If your pet is a senior, youâ€™ll want to adjust their food intake. Geriatric diets help older pets meet the challenges of aging. You donâ€™t need to be an expert to realize that, as pets get older, there is a reduction in their physical and mental capabilities. Just like humans, aging pets need special care. Their muscles weaken, their digestive systems and metabolism get slower and eyesight and hearing deteriorate. This means that older pets need different nutritional requirements. Specially formulated geriatric foods can be purchased from pet stores for senior canines and felines.

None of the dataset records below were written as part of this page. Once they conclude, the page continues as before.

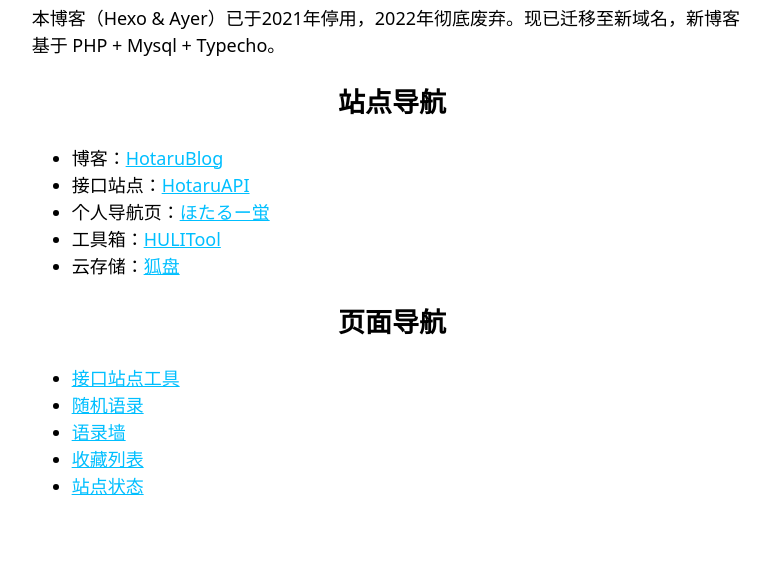
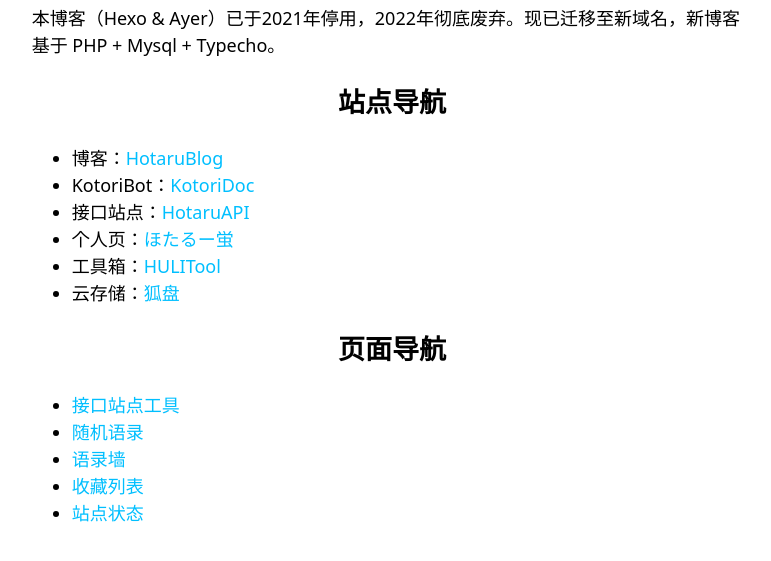
Before and after one commit to BIYUEHU/biyuehu.github.io, a plain HTML site: page index.html in a window 1280 px wide. Shown: the part 97-658 px from the top of the page, without its empty margins (248-1019 px from the left). Drawn offline with nearby package versions, Linux system fonts and the light colour scheme.

Commit message:
chore: update

```diff
--- a/data.js
+++ b/data.js
@@ -3,7 +3,7 @@
  * @Blog: https://hotaru.icu
  * @Date: 2024-01-30 13:43:47
  * @LastEditors: Hotaru biyuehuya@gmail.com
- * @LastEditTime: 2024-01-30 13:47:03
+ * @LastEditTime: 2024-02-19 14:20:46
  */
 export const sites = [
   {
@@ -12,12 +12,17 @@
     text: "HotaruBlog",
   },
   {
+    info: "KotoriBot",
+    url: "https://kotori.js.org",
+    text: "KotoriDoc",
+  },
+  {
     info: "接口站点",
     url: "https://api.hotaru.icu",
     text: "HotaruAPI",
   },
   {
-    info: "个人导航页",
+    info: "个人页",
     url: "https://g.hotaru.icu",
     text: "ほたるー蛍",
   },
--- a/index.html
+++ b/index.html
@@ -3,7 +3,7 @@
  * @Blog: https://hotaru.icu
  * @Date: 2023-06-16 18:34:37
  * @LastEditors: Hotaru biyuehuya@gmail.com
- * @LastEditTime: 2024-01-30 13:45:38
+ * @LastEditTime: 2024-02-19 12:59:18
 -->
 <!DOCTYPE html>
 <html lang="en">
@@ -11,7 +11,7 @@
 <head>
     <meta charset="UTF-8">
     <meta name="viewport" content="width=device-width, initial-scale=1.0">
-    <title>碧月狐dada博客</title>
+    <title>Blog</title>
     <link rel="shortcut icon" href="/favicon.ico">
     <link rel="stylesheet" href="/style.css">
 </head>
--- a/style.css
+++ b/style.css
@@ -41,4 +41,5 @@
 
 a {
   color: deepskyblue;
+  text-decoration: none;
 }
```
Also changed, not shown: ico/hcb.ico (deleted), ico/huliapi.ico (deleted), ico/hulipan.ico (deleted), ico/png/hcb.png (deleted), ico/png/huliapi.png (deleted), ico/png/hulipan.png (deleted), ico/png/tool.png (deleted), ico/tool.ico (deleted), 1 other file.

When metabolism slows, your petâ€™s energy is reduced. This means that your pet will require fewer calories. Geriatric foods contain less fat and protein, which will allow their metabolism the handle their food intake. Sense of smell and taste also become less keen, lessening their appetite, reducing food intake and, at times, causing weight loss. To aid aging pets, senior foods are higher in quality, but not in protein and fat. The effectiveness of the immune system makes your senior pet more prone to infection and diseases such as cancer. Senior foods contain additional Vitamin C and E, as well as omega fatty acids to help your pet meet these challenges.
Senior pets also suffer from decreased efficiency caused by reduced enzyme deficiency to the pancreas and a slowing of the intestinal tract. This leads to increased absorption of intestinal toxins, improper absorption of nutrients and constipation.

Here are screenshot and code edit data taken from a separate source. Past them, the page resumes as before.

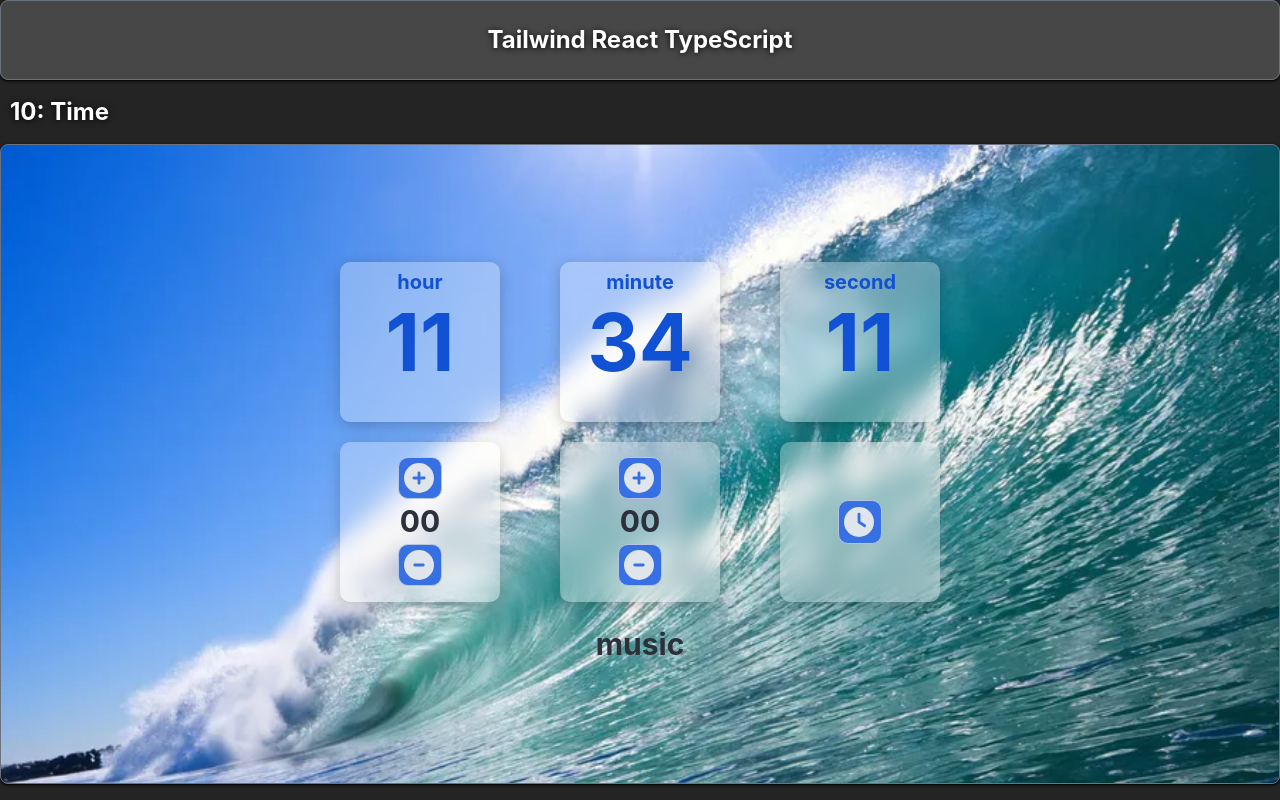
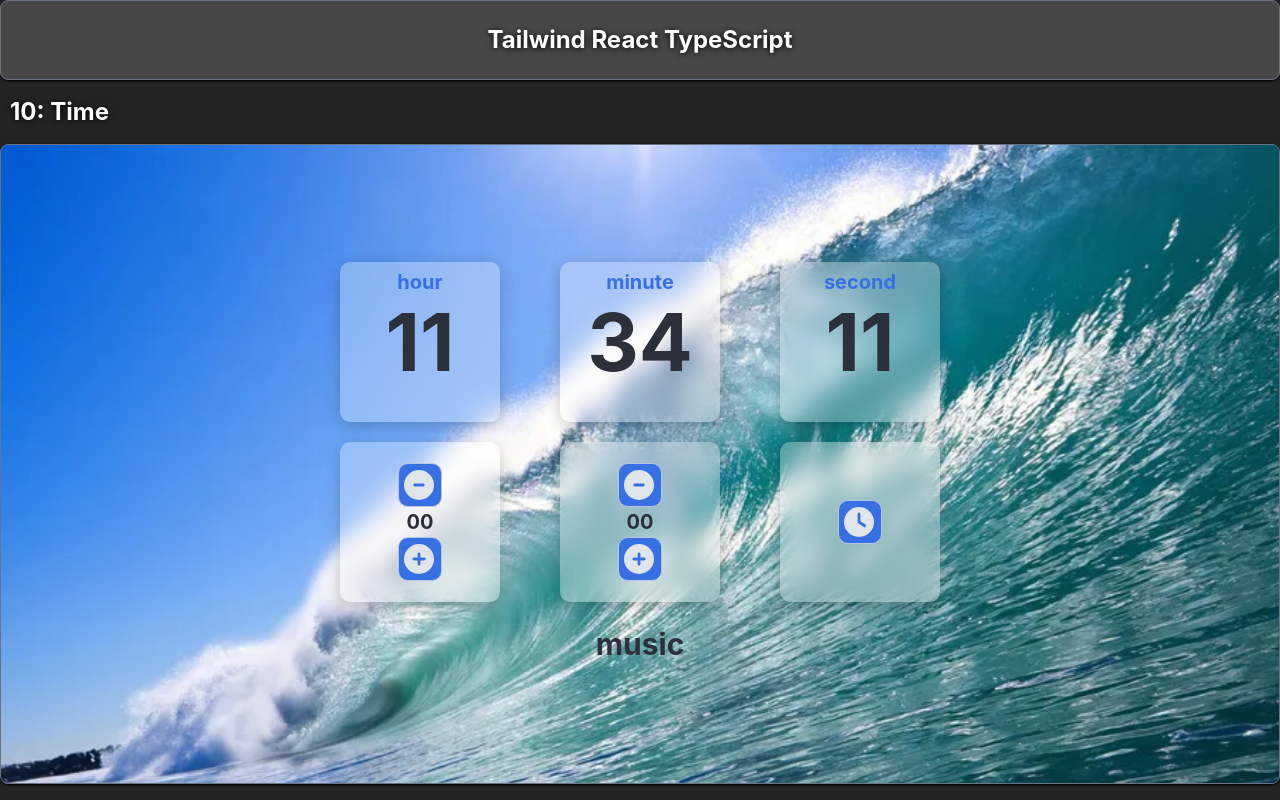
Before and after one commit to kozzztia/tailwind, a React (Vite) app: page / in a window 1280 px wide. Shown: the top 800 px of the page. Built offline with nearby package versions, Linux system fonts and the light colour scheme.

Commit message:
config display

```diff
--- a/src/components/Timer/Timer.tsx
+++ b/src/components/Timer/Timer.tsx
@@ -2,27 +2,25 @@ import { FC, useLayoutEffect, useState } from "react";
 import styles from "./styles.module.css"
 import { FaClock, FaCirclePlus, FaCircleMinus } from "react-icons/fa6";
 // import { FaPause, FaPlay, FaTimes } from "react-icons/fa";
-import {getLocalStorageTime, getLocalTime, padedNumber, removeLocalStorageTime, setLocalStorageTime } from "./helper";
+import { calculateNewValue, getLocalStorageTime, getLocalTime, padedNumber, removeLocalStorageTime, setLocalStorageTime } from "./helper";
 import { FaTrash } from "react-icons/fa";
 
 
-const Timer = () => {
-
-
+const Timer: FC = () => {
   return (
     <div className={styles.container}>
-      <ViewTimer/>
-      <Display/>
-      <Music/>
+      <ViewTimer />
+      <Display />
+      <Music />
     </div>
   )
 }
 
 export default Timer
 
-const ViewTimer = () => {
+const ViewTimer: FC = () => {
   const [time, setTime] = useState<Time>(getLocalTime());
-  const arr = ["hour" , "minute", "second"];
+  const arr = ["hour", "minute", "second"];
   useLayoutEffect(() => {
     const interval = setInterval(() => {
       setTime(getLocalTime());
@@ -33,13 +31,13 @@ const ViewTimer = () => {
   return (
     <div className={styles.viewTimer}>
       {arr.map((item, index) => (
-        <TimeElement key={index} number={padedNumber(Object.values(time)[index])} name={item} />
+        <ViewtimerElement key={index} number={padedNumber(Object.values(time)[index])} name={item} />
       ))}
     </div>
   )
 }
 
-const TimeElement: FC<{number: string; name: string}> = ({ number, name}) => {
+const ViewtimerElement: FC<{ number: string; name: string }> = ({ number, name }) => {
   return (
     <div className={styles.timeElement}>
       <span className={styles.number}>{number}</span>
@@ -48,33 +46,26 @@ const TimeElement: FC<{number: string; name: string}> = ({ number, name}) => {
   )
 }
 
-const Display = () => {
+const Display: FC = () => {
   const [alertTime, setAlertTime] = useState<AlertTime>({ hour: 0, minute: 0 });
   const [edit, setEdit] = useState<boolean>(false);
+  const arr = ["hour", "minute"];
 
   useLayoutEffect(() => {
     const alert = getLocalStorageTime();
     if (alert) {
       setEdit(true);
       setAlertTime(alert);
-    }else{
+    } else {
       resetTime();
     }
   }, []);
 
   const updateTime = (type: "hour" | "minute", value: number) => {
-    const current = Number(alertTime[type]);
     const max = type === "hour" ? 24 : 60;
-    const newValue =
-    current === 0 && value === -1
-      ? max - 1
-      : current === max - 1 && value === 1
-      ? 0
-      : (current + value + max) % max;
-
     setAlertTime((prev) => ({
       ...prev,
-      [type]: newValue,
+      [type]: calculateNewValue(Number(prev[type]), value, max),
     }));
   };
 
@@ -95,29 +86,21 @@ const Display = () => {
 
   return (
     <div className={styles.alert}>
-      <div className={styles.hour}>
-        <button onClick={() => updateTime("hour", 1)}>
-          <FaCirclePlus />
-        </button>
-        <span>{padedNumber(alertTime.hour)}</span>
-        <button onClick={() => updateTime("hour", -1)}>
-          <FaCircleMinus />
-        </button>
-      </div>
-      <div className={styles.minute}>
-        <button onClick={() => updateTime("minute", 1)}>
-          <FaCirclePlus />
-        </button>
-        <span>{padedNumber(alertTime.minute)}</span>
-        <button onClick={() => updateTime("minute", -1)}>
-          <FaCircleMinus />
-        </button>
-      </div>
+      {
+        arr.map((item, index) => (
+          <DisplayElement
+            key={index}
+            item={item as "hour" | "minute"}
+            alertTime={alertTime}
+            updateTime={updateTime}
+            edit={edit} />
+        ))
+      }
       <div className={styles.menu}>
         {
           edit ? (
             <button onClick={removeTime}>
-              <FaTrash/>
+              <FaTrash />
             </button>
           ) : (
             <button onClick={setTime}>
@@ -130,11 +113,26 @@ const Display = () => {
   )
 }
 
-const Music = () => {
+const DisplayElement: FC<{ item: "hour" | "minute", edit: boolean, alertTime: AlertTime, updateTime: (type: "hour" | "minute", value: number) => void }> = ({ item, edit, alertTime, updateTime }) => {
+  return (
+    <div className={`${styles[item]} ${edit && styles.disabled}`}>
+      <button
+        disabled={edit}
+        onClick={() => updateTime(item as "hour" | "minute", -1)}>
+        <FaCircleMinus />
+      </button>
+      <span >{padedNumber(alertTime[item as "hour" | "minute"])}</span>
+      <button
+        disabled={edit}
+        onClick={() => updateTime(item as "hour" | "minute", 1)}>
+        <FaCirclePlus />
+      </button>
+    </div>
+  )
+}
 
 
-
-
+const Music: FC = () => {
   return (
     <div className={styles.music}>
       music
--- a/src/components/Timer/helper.ts
+++ b/src/components/Timer/helper.ts
@@ -42,3 +42,9 @@ export const removeLocalStorageTime = () => {
 export const padedNumber = (num: number) => {
     return num.toString().padStart(2, "0");
 }
+
+export const calculateNewValue = (current: number, value: number, max: number): number => {
+  if (current === 0 && value === -1) return max - 1;
+  if (current === max - 1 && value === 1) return 0;
+  return (current + value + max) % max;
+};
--- a/src/components/Timer/styles.module.css
+++ b/src/components/Timer/styles.module.css
@@ -42,7 +42,7 @@
     display: flex;
     justify-content: space-between;
     align-items: center;
-    color: var(--timer-hover-color);
+    color: var(--timer-accent-color);
     gap: var(--timer-padding);
     width: var(--timer-size);
     .timeElement{
@@ -61,6 +61,9 @@
         position: absolute;
         top: 50%;
         left: 50%;
+      }
+      .number{
+        color: var(--timer-text-color);
       }
 
       .number{
@@ -84,7 +87,6 @@
     display: flex;
     flex-direction: row;
     justify-content: space-between;
-
     .hour, .minute, .menu{
       width: var(--timer-element-size);
       height: var(--timer-element-size);
@@ -93,6 +95,7 @@
       backdrop-filter: blur(10px); /* Размытие фона под элементом */
       border-radius: 10px; /* Скруглённые края для эстетики */
       box-shadow: 0 4px 15px rgba(0, 0, 0, 0.2); /* Лёгкая тень */
+      color: var(--timer-text-color);
       display: flex;
       flex-direction: column;
       justify-content: center;
@@ -114,8 +117,23 @@
           background: var(--timer-hover-color);
         }
       }
+      span{
+        color: var(--timer-text-color);
+        font-size: 20px;
+        font-weight: bold;
+        text-align: center;
+      }
+    }
+    .disabled{
+      button{
+        pointer-events: none;
+      }
+      span{
+        opacity: 0.5;
+      }
     }
   }
+
   .music{
     display: flex;
     justify-content: center;
```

Another disadvantage to aging in pets is that the stomach sometimes doesnâ€™t secrete enough stomach acid. This leads to diarrhea, flatulence and vomiting. Your pet will need carbohydrate and fiber intake increased to avoid these symptoms.
As your pet gets older, the liver absorbs more fat, which causes a decrease in function. This affects your petâ€™s ability to detoxify dangerous materials that might be ingested and to absorb medications properly. Secretions in the intestines live and enzymes are gradually decreased, affecting both digestion and intestinal function. It is therefore important to decrease protein and avoid obesity, which will put a strain on your petâ€™s organs.
Senior pets experience changes in kidney function. Kidney failure is one of the leading causes of death in senior pets. Symptoms include increase drinking and urinating. A diet that includes reduced phosphorous and protein can improve kidney function and minimize the risk of kidney failure.
Sodium intake needs to be drastically reduced in the diets of senior pets. This leads to better circulation to the kidneys and avoids high blood pressure. It also aids to slow the diagnosis of heart failure and kidney disease.
Older pets have far different vitamin and mineral levels than they did when they were young. Senior pet foods increase the levels of Vitamin B to aid in appetite and to aid in optimum kidney health. Many foods are also high in Vitamin E, which reduces damage to cells and aging.
If you provide proper nutrition for your senior pet, its quality of life will be improved because you will be preventing the onset of disease. If you have not already put your pet on a geriatric diet, do so today. Ask your veterinarian exactly what your senior petâ€™s diet should include and change to the proper diet as soon as possible to ensure that you and your pet enjoy each otherâ€™s company for years to come.
Note: Cats are seniors once they turn 10 years old. Dogs move into the geriatric classification when they are between 8 and 10 years old, depending on the breed.